This is a section of the book Tallmans In The Civil War. This page covers Trustum C. Tallman and Henry Merritt Tallman. You can read on, or click here to browse the rest of the book.
Tenth child of John J & Sally Tallman, he was born on Chestnut Ridge in Dutchess County like all the rest of his siblings. He moved to Chautauqua County while just 4 years old. His volunteer record described him as being of 5’–4” in height with a light complexion, grey eyes and brown hair. His brother Solomon already in the war on the western front, Trustum decided to join and was mustered in on September 3, 1864 in the Town of Harmony, Chautauqua Co., NY into the 90th New York Infantry Regiment, Company “H”. The bounty paid him for doing so was $33.33. He was promoted to Corporal on October 16th 1864 probably elected this while in training camp. From his records it appears the Company joined the Regiment on Oct 16 from a Depot. Assuming this date to be correct he would have just missed by a few days the Battle of Opequon Creek and Fisher’s Hill. This period of the war was considered General Philip Sheridan’s Valley Campaign of August-October 1864. Therefore his first action was at the Battle of Cedar Creek, VA under the command of Lt. John McGraw, and on October 19, 1864 was shot in the left arm. He was admitted to Satterlee Hospital, West Philadelphia, PA on October 23rd, 1864 and treated for a gunshot wound of the left radius approximately 4” above the wrist. After this the war quickly began to wind down as Sherman had already destroyed Atlanta in September on his march through Georgia to the sea. On his release from Satterlee, November 7, 1864 he was given 20 days furlough. On November 28th Special Order No. 97 transferred him to Company “F” and reduced him in rank to Private. (Note: There’s no clear explanation as to how he went from Corporal to be reduced to Private upon his transfer). He then joined his new Company at Camp Russell, VA. By January 1865 he was back in Satterlee Hospital where he died on May 27th of Acute Laryngitis (today considered pneumonia). His body was taken by friends for burial on May 28th. (I wonder if he was temporarily buried in Virginia before being brought home?) By the time of his death, the War was over as Lee surrendered at Appomattox in April 1865. He is buried in the family plot at Magnolia Cemetery, Chautauqua, Co., NY. A receipt for his effects was signed for by his brother-in-law Abraham Stotenbur July 19th 1865.

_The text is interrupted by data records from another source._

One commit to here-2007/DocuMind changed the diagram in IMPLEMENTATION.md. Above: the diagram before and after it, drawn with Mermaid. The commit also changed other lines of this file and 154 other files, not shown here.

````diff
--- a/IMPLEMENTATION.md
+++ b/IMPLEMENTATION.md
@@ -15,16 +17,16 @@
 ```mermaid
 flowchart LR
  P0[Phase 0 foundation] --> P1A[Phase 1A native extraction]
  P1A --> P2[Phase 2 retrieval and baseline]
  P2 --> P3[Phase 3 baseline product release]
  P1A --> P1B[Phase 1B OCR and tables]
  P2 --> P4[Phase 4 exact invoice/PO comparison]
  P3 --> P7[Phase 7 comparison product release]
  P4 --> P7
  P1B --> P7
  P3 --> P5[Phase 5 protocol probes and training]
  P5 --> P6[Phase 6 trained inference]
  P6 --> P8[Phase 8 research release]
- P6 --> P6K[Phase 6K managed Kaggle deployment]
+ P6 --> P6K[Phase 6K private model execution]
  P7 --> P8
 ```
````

Husband of Maria Elizabeth Tallman. A student at Genesee College he enlisted in the 22nd New York Calvary, Co. “M” on Mar 25th 1865 at Lima receiving a $400 bounty for enlisting. His volunteer record described him as being 5’-9” tall with blue eyes, red hair and of light complexion. NOTE: This is the same Regiment and Company that Byron Talman was a Captain of. Henry was a teamster (usually a wagon driver in charge of teams, usually mules) during his service with the Company. He mustered out a Corporal on August 1, 1865 having seen little action.

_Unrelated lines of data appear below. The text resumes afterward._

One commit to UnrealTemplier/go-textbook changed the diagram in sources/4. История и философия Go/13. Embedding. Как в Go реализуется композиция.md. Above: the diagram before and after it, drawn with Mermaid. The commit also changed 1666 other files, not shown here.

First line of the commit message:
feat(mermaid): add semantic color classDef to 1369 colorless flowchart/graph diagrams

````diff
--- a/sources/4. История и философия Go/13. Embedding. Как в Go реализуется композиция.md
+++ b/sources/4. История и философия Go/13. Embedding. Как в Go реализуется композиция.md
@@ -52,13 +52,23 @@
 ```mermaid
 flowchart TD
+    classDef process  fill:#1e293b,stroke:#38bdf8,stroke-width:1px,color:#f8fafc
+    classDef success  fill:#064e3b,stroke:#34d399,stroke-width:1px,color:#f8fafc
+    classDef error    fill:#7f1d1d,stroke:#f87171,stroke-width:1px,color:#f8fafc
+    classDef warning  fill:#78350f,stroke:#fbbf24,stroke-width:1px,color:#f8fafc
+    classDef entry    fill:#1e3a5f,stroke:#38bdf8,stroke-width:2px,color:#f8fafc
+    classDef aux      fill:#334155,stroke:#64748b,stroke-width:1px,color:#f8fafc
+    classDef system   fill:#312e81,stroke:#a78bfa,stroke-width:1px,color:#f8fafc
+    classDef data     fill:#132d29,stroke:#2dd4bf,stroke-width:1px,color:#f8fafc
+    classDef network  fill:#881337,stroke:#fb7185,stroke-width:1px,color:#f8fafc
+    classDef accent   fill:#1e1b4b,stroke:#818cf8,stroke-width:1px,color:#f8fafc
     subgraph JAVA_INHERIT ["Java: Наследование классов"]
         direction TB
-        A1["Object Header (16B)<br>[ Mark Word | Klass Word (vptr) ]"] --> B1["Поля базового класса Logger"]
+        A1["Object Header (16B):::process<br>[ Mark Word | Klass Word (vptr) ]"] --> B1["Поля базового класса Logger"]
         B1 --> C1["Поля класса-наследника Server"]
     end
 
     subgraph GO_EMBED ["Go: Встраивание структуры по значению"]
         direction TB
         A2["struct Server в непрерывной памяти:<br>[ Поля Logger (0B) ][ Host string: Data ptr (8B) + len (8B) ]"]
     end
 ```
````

After the war he returned to Genesee College receiving his BA and marrying Maria Elizabeth Tallman whom he’d met while there. Married on 27 November 1867 in Rochester Henry accepted a position as Principal of the Port Byron School and Maria a teacher. In 1870 they moved to St. Louis and remained there several years as a principal before divorcing with one son Leon. Henry remarried his administrative assistant and moved to Minneapolis where he died in 1896 leaving wife Sarah and children Kate, Henry Jr. and Perry H. He was buried in Lakewood Cemetery, Minneapolis.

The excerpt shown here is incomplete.